BACKGROUND: Polyglutamine expansion is responsible for several neurodegenerative disorders, among which Huntington disease is the most well-known. Studies in the yeast model demonstrated that both aggregation and toxicity of a huntingtin (htt) protein with an expanded polyglutamine region strictly depend on the presence of the prion form of Rnq1 protein ([PIN(+)]), which has a glutamine/asparagine-rich domain. PRINCIPAL FINDINGS: Here, we showed that aggregation and toxicity of mutant htt depended on [PIN(+)] only quantitatively: the presence of [PIN(+)] elevated the toxicity and the levels of htt detergent-insoluble polymers. In cells lacking [PIN(+)], toxicity of mutant htt was due to the polymerization and inactivation of the essential glutamine/asparagine-rich Sup35 protein and related inactivation of another essential protein, Sup45, most probably via its sequestration into Sup35 aggregates. However, inhibition of growth of [PIN(+)] cells depended on Sup35/Sup45 depletion only partially, suggesting that there are other sources of mutant htt toxicity in yeast. CONCLUSIONS: The obtained data suggest that induced polymerization of essential glutamine/asparagine-rich proteins and related sequestration of other proteins which interact with these polymers represent an essential source of htt toxicity.
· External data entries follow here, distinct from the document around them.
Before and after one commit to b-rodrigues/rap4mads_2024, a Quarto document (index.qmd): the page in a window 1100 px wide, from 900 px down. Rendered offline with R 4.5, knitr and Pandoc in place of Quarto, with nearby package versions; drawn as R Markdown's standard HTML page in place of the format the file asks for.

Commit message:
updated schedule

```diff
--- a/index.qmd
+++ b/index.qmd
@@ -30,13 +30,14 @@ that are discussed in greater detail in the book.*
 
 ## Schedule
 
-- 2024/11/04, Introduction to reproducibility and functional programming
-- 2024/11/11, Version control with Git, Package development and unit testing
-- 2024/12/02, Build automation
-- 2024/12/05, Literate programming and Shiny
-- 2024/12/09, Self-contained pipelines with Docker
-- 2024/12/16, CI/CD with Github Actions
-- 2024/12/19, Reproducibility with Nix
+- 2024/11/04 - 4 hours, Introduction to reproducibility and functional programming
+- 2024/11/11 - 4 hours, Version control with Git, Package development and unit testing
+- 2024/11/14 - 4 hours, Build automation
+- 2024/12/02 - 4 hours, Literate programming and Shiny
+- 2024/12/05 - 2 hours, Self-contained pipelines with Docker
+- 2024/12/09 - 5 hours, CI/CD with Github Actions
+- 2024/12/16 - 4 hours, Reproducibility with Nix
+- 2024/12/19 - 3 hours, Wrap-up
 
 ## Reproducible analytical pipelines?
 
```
|Evidence ID||Analyze ID||Interactor||Interactor Systematic Name||Interactor||Interactor Systematic Name||Type||Assay||Annotation||Action||Modification||Phenotype||Source||Reference||Note|
|Evidence ID||Analyze ID||Gene||Gene Systematic Name||Gene Ontology Term||Gene Ontology Term ID||Qualifier||Aspect||Method||Evidence||Source||Assigned On||Reference||Annotation Extension|
|Evidence ID||Analyze ID||Gene||Gene Systematic Name||Phenotype||Experiment Type||Experiment Type Category||Mutant Information||Strain Background||Chemical||Details||Reference|
|Evidence ID||Analyze ID||Regulator||Regulator Systematic Name||Target||Target Systematic Name||Experiment||Conditions||Strain||Source||Reference|